Is Trump Walking Back the Israel Embassy Move?

The longer he delays, the lower the chances it will happen.
Source: Nir Elias / Reuters

Late last week, an unconfirmed report by Israel’s Channel 2 news suggested that President Donald Trump would soon announce the relocation of the U.S. embassy in Israel from Tel Aviv to Jerusalem, delivering on a promise he made repeatedly on the campaign trail. All of Jerusalem is claimed by Israel as its “eternal and undivided capital.” But the eastern part is considered by the international community to be occupied territory, and claimed by Palestinians as the capital of their own future state. Jerusalem is also sacred to Jews, Christians, and Muslims around the world. It has therefore been one of the most symbolically laden—and contested—places on earth for centuries.

The White House spokesman, Sean Spicer, has since repeatedly emphasized that discussion about a possible move is in its very early stages, suggesting no announcement is imminent for now. But since the U.S. presidential election last November, those close to Trump have reaffirmed his determination to follow through, leading many to conclude that the decision—considered by past presidents, but never implemented—had already been made, absent

You're reading a preview, sign up to read more.

More from The Atlantic
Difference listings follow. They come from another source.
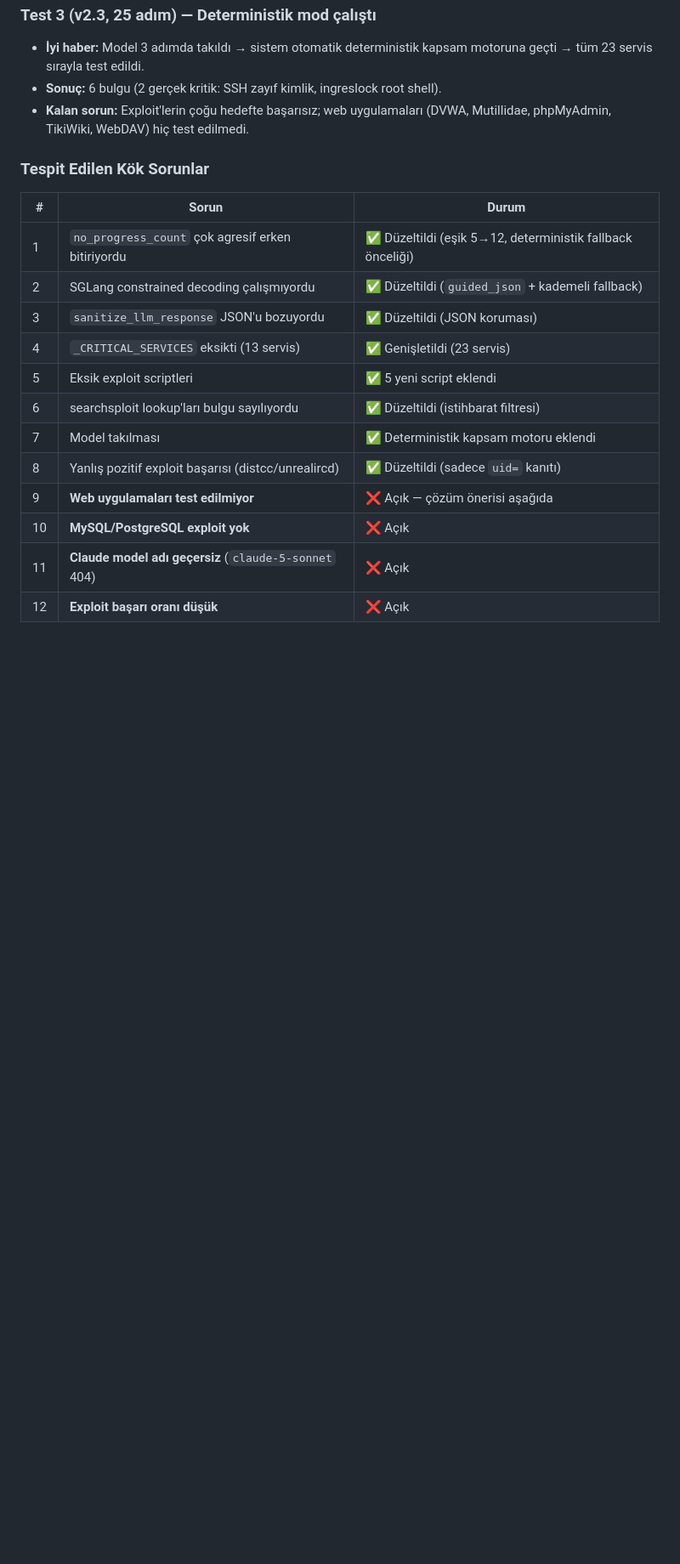
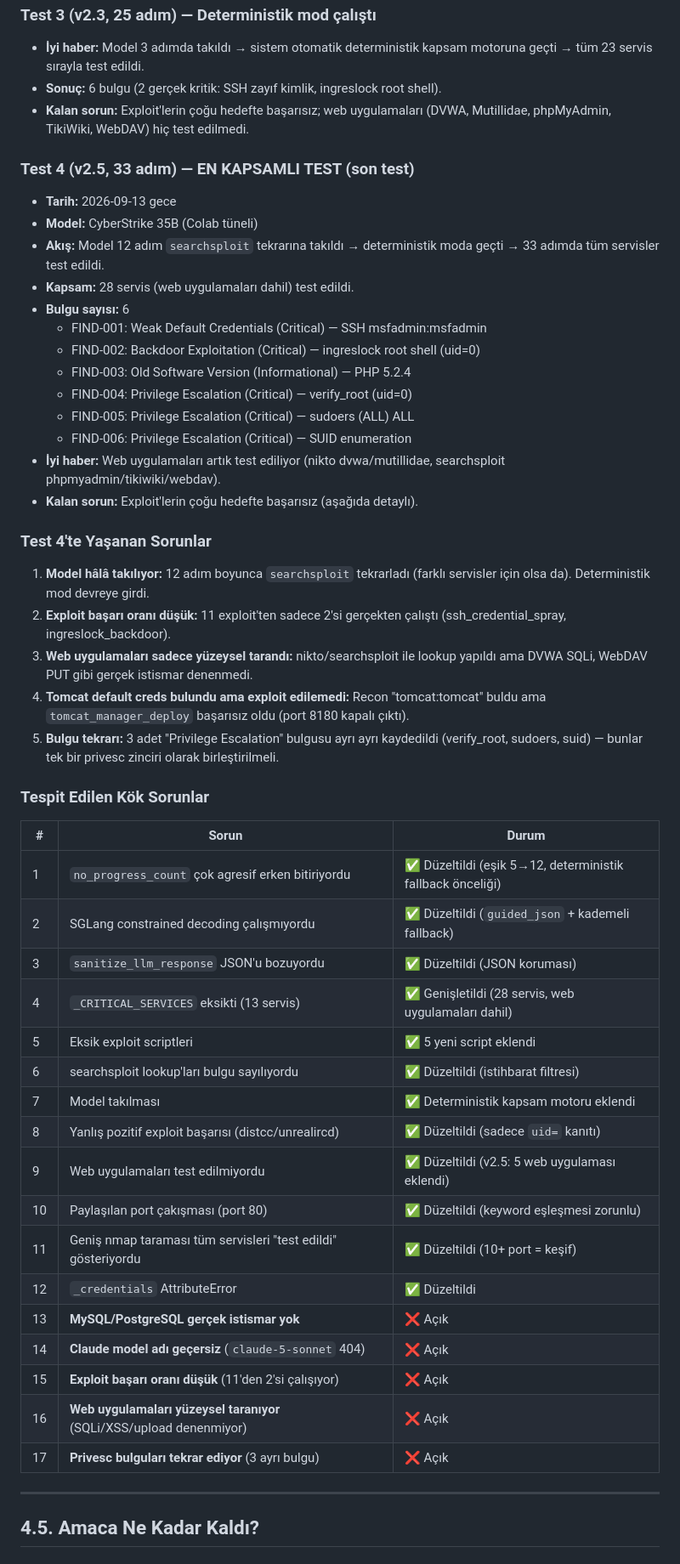
Before and after one commit to Mustafa-Caliskan/AutoRedTeam, a Markdown page: PROJE_DURUM_VE_YOL_HARITASI.md, the part around one of its changes. Shown at 85% size. Rendered like a GitHub page; blank space fills up the shorter version.

```diff
--- a/PROJE_DURUM_VE_YOL_HARITASI.md
+++ b/PROJE_DURUM_VE_YOL_HARITASI.md
@@ -167,6 +177,28 @@ KATMAN 2: LLM YORUMLAMA (agentic)
 - **Sonuç:** 6 bulgu (2 gerçek kritik: SSH zayıf kimlik, ingreslock root shell).
 - **Kalan sorun:** Exploit'lerin çoğu hedefte başarısız; web uygulamaları (DVWA, Mutillidae, phpMyAdmin, TikiWiki, WebDAV) hiç test edilmedi.
 
+### Test 4 (v2.5, 33 adım) — EN KAPSAMLI TEST (son test)
+- **Tarih:** 2026-09-13 gece
+- **Model:** CyberStrike 35B (Colab tüneli)
+- **Akış:** Model 12 adım `searchsploit` tekrarına takıldı → deterministik moda geçti → 33 adımda tüm servisler test edildi.
+- **Kapsam:** 28 servis (web uygulamaları dahil) test edildi.
+- **Bulgu sayısı:** 6
+  - FIND-001: Weak Default Credentials (Critical) — SSH msfadmin:msfadmin
+  - FIND-002: Backdoor Exploitation (Critical) — ingreslock root shell (uid=0)
+  - FIND-003: Old Software Version (Informational) — PHP 5.2.4
+  - FIND-004: Privilege Escalation (Critical) — verify_root (uid=0)
+  - FIND-005: Privilege Escalation (Critical) — sudoers (ALL) ALL
+  - FIND-006: Privilege Escalation (Critical) — SUID enumeration
+- **İyi haber:** Web uygulamaları artık test ediliyor (nikto dvwa/mutillidae, searchsploit phpmyadmin/tikiwiki/webdav).
+- **Kalan sorun:** Exploit'lerin çoğu hedefte başarısız (aşağıda detaylı).
+
+### Test 4'te Yaşanan Sorunlar
+1. **Model hâlâ takılıyor:** 12 adım boyunca `searchsploit` tekrarladı (farklı servisler için olsa da). Deterministik mod devreye girdi.
+2. **Exploit başarı oranı düşük:** 11 exploit'ten sadece 2'si gerçekten çalıştı (ssh_credential_spray, ingreslock_backdoor).
+3. **Web uygulamaları sadece yüzeysel tarandı:** nikto/searchsploit ile lookup yapıldı ama DVWA SQLi, WebDAV PUT gibi gerçek istismar denenmedi.
+4. **Tomcat default creds bulundu ama exploit edilemedi:** Recon "tomcat:tomcat" buldu ama `tomcat_manager_deploy` başarısız oldu (port 8180 kapalı çıktı).
+5. **Bulgu tekrarı:** 3 adet "Privilege Escalation" bulgusu ayrı ayrı kaydedildi (verify_root, sudoers, suid) — bunlar tek bir privesc zinciri olarak birleştirilmeli.
+
 ### Tespit Edilen Kök Sorunlar
 
 | # | Sorun | Durum |
@@ -174,12 +206,22 @@ KATMAN 2: LLM YORUMLAMA (agentic)
 | 1 | `no_progress_count` çok agresif erken bitiriyordu | ✅ Düzeltildi (eşik 5→12, deterministik fallback önceliği) |
 | 2 | SGLang constrained decoding çalışmıyordu | ✅ Düzeltildi (`guided_json` + kademeli fallback) |
 | 3 | `sanitize_llm_response` JSON'u bozuyordu | ✅ Düzeltildi (JSON koruması) |
-| 4 | `_CRITICAL_SERVICES` eksikti (13 servis) | ✅ Genişletildi (23 servis) |
+| 4 | `_CRITICAL_SERVICES` eksikti (13 servis) | ✅ Genişletildi (28 servis, web uygulamaları dahil) |
 | 5 | Eksik exploit scriptleri | ✅ 5 yeni script eklendi |
 | 6 | searchsploit lookup'ları bulgu sayılıyordu | ✅ Düzeltildi (istihbarat filtresi) |
 | 7 | Model takılması | ✅ Deterministik kapsam motoru eklendi |
 | 8 | Yanlış pozitif exploit başarısı (distcc/unrealircd) | ✅ Düzeltildi (sadece `uid=` kanıtı) |
-| 9 | **Web uygulamaları test edilmiyor** | ❌ Açık — çözüm önerisi aşağıda |
-| 10 | **MySQL/PostgreSQL exploit yok** | ❌ Açık |
-| 11 | **Claude model adı geçersiz** (`claude-5-sonnet` 404) | ❌ Açık |
-| 12 | **Exploit başarı oranı düşük** | ❌ Açık |
+| 9 | Web uygulamaları test edilmiyordu | ✅ Düzeltildi (v2.5: 5 web uygulaması eklendi) |
+| 10 | Paylaşılan port çakışması (port 80) | ✅ Düzeltildi (keyword eşleşmesi zorunlu) |
+| 11 | Geniş nmap taraması tüm servisleri "test edildi" gösteriyordu | ✅ Düzeltildi (10+ port = keşif) |
+| 12 | `_credentials` AttributeError | ✅ Düzeltildi |
+| 13 | **MySQL/PostgreSQL gerçek istismar yok** | ❌ Açık |
+| 14 | **Claude model adı geçersiz** (`claude-5-sonnet` 404) | ❌ Açık |
+| 15 | **Exploit başarı oranı düşük** (11'den 2'si çalışıyor) | ❌ Açık |
+| 16 | **Web uygulamaları yüzeysel taranıyor** (SQLi/XSS/upload denenmiyor) | ❌ Açık |
+| 17 | **Privesc bulguları tekrar ediyor** (3 ayrı bulgu) | ❌ Açık |
+
+---
+
+## 4.5. Amaca Ne Kadar Kaldı?
+
```
Also changed, not shown: other parts of PROJE_DURUM_VE_YOL_HARITASI.md (+65 -7 lines).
The Atlantic12 min read
The Moral Universe of Timothy Keller
Shortly after I met my wife, Cindy, in 1989—she was living in New York City at the time, while I was living in Northern Virginia—she told me about a new church she was attending in Manhattan: Redeemer Presbyterian. The young minister, she told me, wa
The Atlantic4 min readPsychology
Mister Rogers And The Art Of Paying Attention
From the hungry cries of newborns, to the whining helplessness of tired toddlers, to the sulking of older children, kids demand their parents’ attention in many different ways. Adults use the phrase just looking for attention to imply that something
The Atlantic6 min readPolitics
Who’s Really to Blame for the ‘Ukraine Did It’ Conspiracy Theory?
Judging on the basis of public evidence, the narrative about Ukraine was propagated first and foremost by Americans, not Russian disinformation puppeteers.